▸ **Material for this task**:

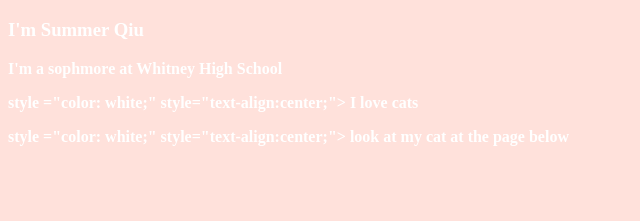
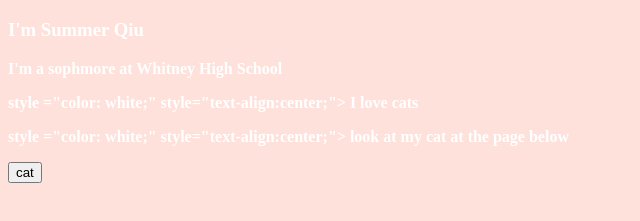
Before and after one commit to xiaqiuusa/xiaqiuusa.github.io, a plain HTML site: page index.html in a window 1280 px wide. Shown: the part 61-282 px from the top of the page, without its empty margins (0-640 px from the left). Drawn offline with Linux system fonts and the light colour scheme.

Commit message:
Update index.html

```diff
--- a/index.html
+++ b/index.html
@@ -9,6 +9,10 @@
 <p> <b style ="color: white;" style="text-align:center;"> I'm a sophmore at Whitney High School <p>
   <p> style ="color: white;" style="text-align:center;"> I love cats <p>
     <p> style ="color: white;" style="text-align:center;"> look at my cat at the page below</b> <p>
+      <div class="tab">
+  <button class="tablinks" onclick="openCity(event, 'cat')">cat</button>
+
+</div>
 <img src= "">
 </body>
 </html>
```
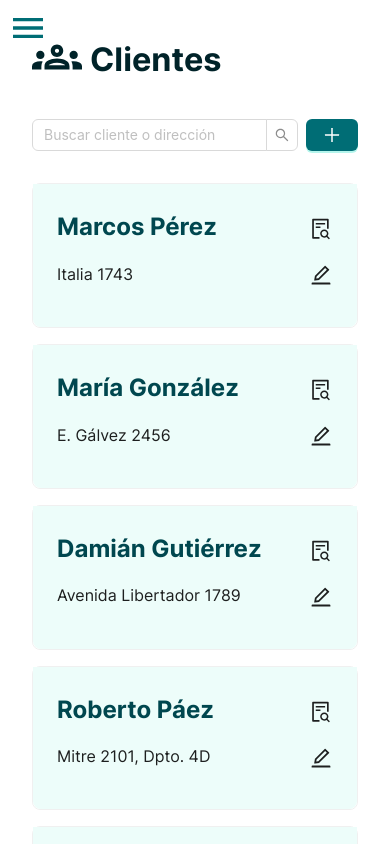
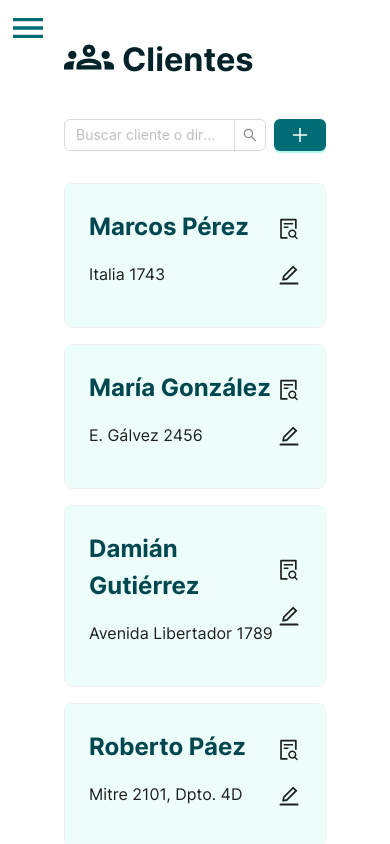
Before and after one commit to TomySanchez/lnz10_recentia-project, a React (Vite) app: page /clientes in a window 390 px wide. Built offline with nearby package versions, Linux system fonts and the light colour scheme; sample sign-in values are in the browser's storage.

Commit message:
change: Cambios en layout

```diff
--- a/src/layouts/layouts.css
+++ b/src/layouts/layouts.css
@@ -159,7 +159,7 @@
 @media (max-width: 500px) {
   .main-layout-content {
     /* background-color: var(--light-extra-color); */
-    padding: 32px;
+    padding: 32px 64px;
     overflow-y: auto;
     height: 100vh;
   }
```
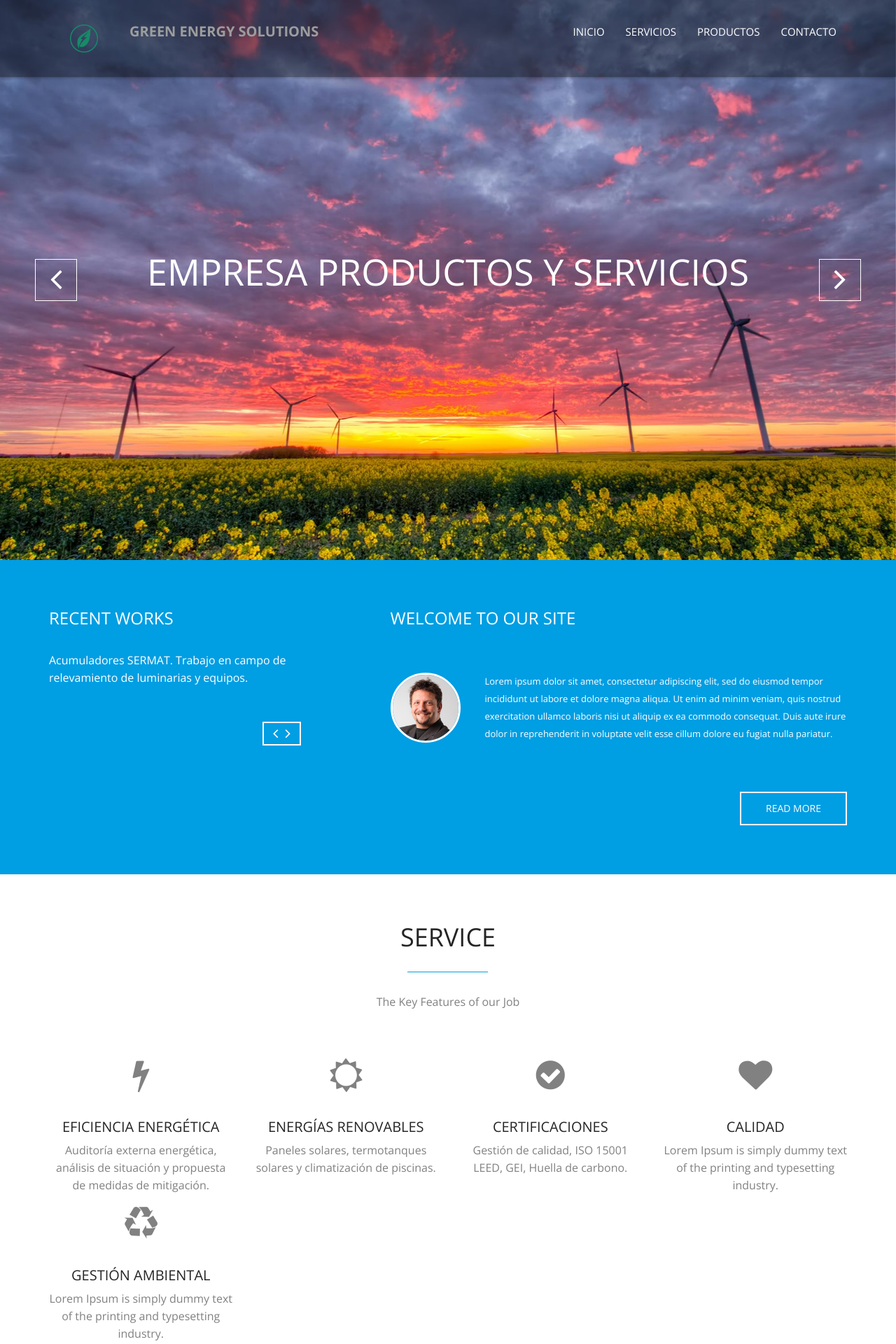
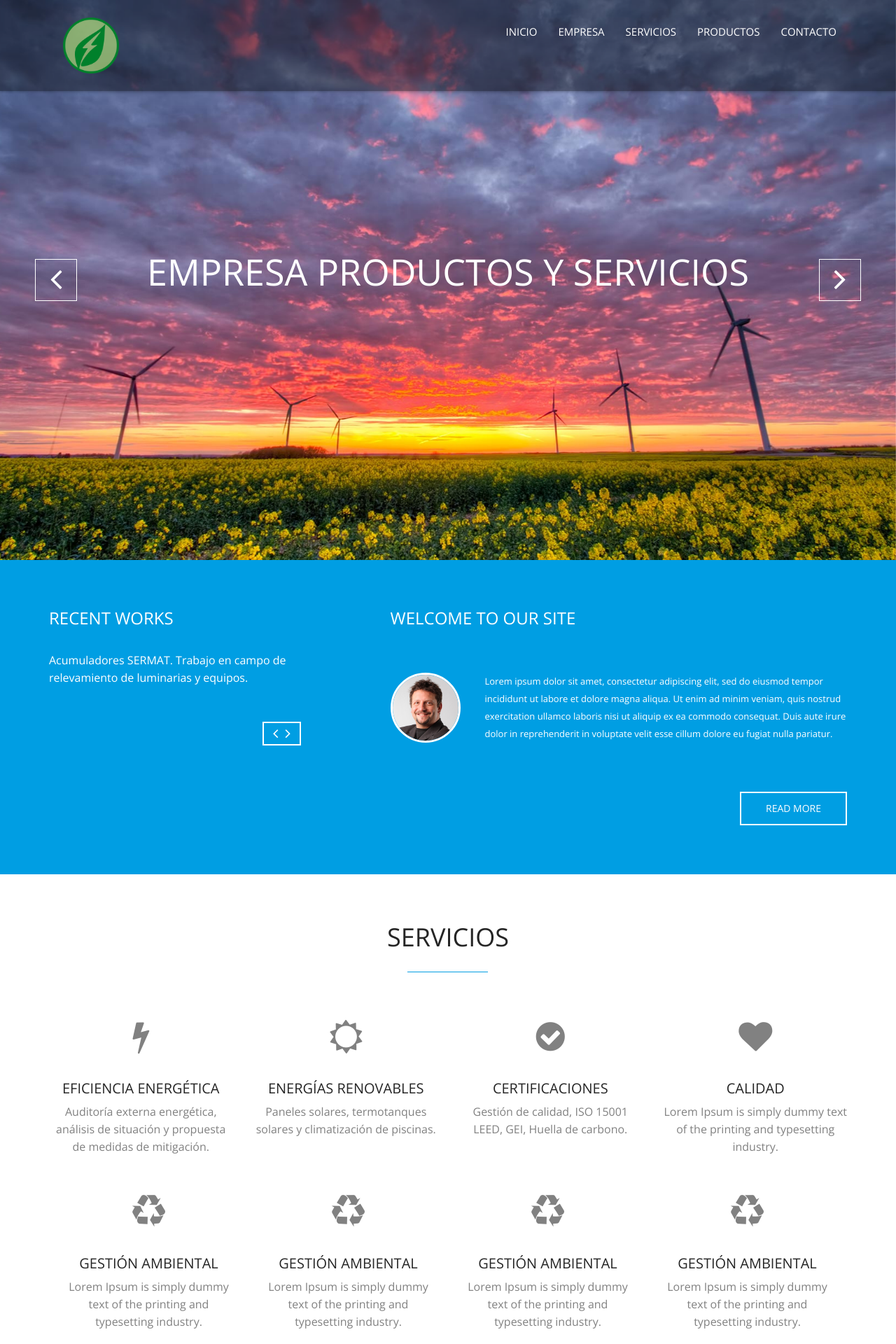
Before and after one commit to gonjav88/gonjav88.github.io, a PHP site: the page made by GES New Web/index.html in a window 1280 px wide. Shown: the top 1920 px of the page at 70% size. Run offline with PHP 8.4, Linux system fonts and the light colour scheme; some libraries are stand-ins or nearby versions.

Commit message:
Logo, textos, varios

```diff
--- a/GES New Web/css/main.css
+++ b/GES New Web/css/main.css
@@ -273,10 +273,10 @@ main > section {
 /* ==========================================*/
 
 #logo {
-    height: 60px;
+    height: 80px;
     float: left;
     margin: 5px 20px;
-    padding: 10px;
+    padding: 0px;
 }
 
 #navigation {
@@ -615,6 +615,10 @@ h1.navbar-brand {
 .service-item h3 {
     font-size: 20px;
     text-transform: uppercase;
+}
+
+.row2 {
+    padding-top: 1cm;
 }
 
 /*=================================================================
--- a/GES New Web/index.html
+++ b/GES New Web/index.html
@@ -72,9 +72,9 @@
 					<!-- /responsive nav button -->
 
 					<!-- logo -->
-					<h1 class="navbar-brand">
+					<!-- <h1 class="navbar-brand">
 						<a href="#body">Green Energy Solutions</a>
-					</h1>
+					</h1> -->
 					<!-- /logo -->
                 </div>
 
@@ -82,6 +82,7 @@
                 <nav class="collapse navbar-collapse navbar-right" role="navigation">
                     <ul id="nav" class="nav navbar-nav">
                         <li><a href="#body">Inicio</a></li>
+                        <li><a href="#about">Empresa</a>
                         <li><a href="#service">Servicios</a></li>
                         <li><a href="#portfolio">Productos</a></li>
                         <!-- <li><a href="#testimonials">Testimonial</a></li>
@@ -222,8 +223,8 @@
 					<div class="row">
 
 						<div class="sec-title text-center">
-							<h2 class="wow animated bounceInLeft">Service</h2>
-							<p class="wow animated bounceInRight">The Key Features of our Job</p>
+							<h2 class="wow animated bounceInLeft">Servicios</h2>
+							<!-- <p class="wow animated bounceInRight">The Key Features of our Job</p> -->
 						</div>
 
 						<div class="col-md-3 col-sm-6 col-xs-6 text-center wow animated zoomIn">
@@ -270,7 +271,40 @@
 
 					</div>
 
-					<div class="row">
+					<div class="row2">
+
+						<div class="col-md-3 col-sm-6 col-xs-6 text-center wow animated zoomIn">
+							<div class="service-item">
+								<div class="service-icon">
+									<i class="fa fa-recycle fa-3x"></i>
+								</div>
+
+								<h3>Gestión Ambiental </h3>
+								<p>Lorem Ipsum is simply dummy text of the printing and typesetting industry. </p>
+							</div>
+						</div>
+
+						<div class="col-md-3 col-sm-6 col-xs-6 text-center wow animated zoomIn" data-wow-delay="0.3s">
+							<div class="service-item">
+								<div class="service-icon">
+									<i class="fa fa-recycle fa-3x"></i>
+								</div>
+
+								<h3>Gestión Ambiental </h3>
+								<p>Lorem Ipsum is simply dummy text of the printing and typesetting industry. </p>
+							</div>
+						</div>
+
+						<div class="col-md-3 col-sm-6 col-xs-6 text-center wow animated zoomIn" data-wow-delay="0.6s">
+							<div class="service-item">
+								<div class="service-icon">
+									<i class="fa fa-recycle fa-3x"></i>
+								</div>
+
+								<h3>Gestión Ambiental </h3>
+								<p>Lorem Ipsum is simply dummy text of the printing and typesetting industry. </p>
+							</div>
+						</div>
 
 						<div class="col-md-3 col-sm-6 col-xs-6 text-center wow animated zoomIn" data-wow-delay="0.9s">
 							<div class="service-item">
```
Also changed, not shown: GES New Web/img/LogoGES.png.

▸ **How to complete this task**: In the listing above, some lines may hold the string "with". Report how many, and nothing more.

▸ **Answer for the task**: 3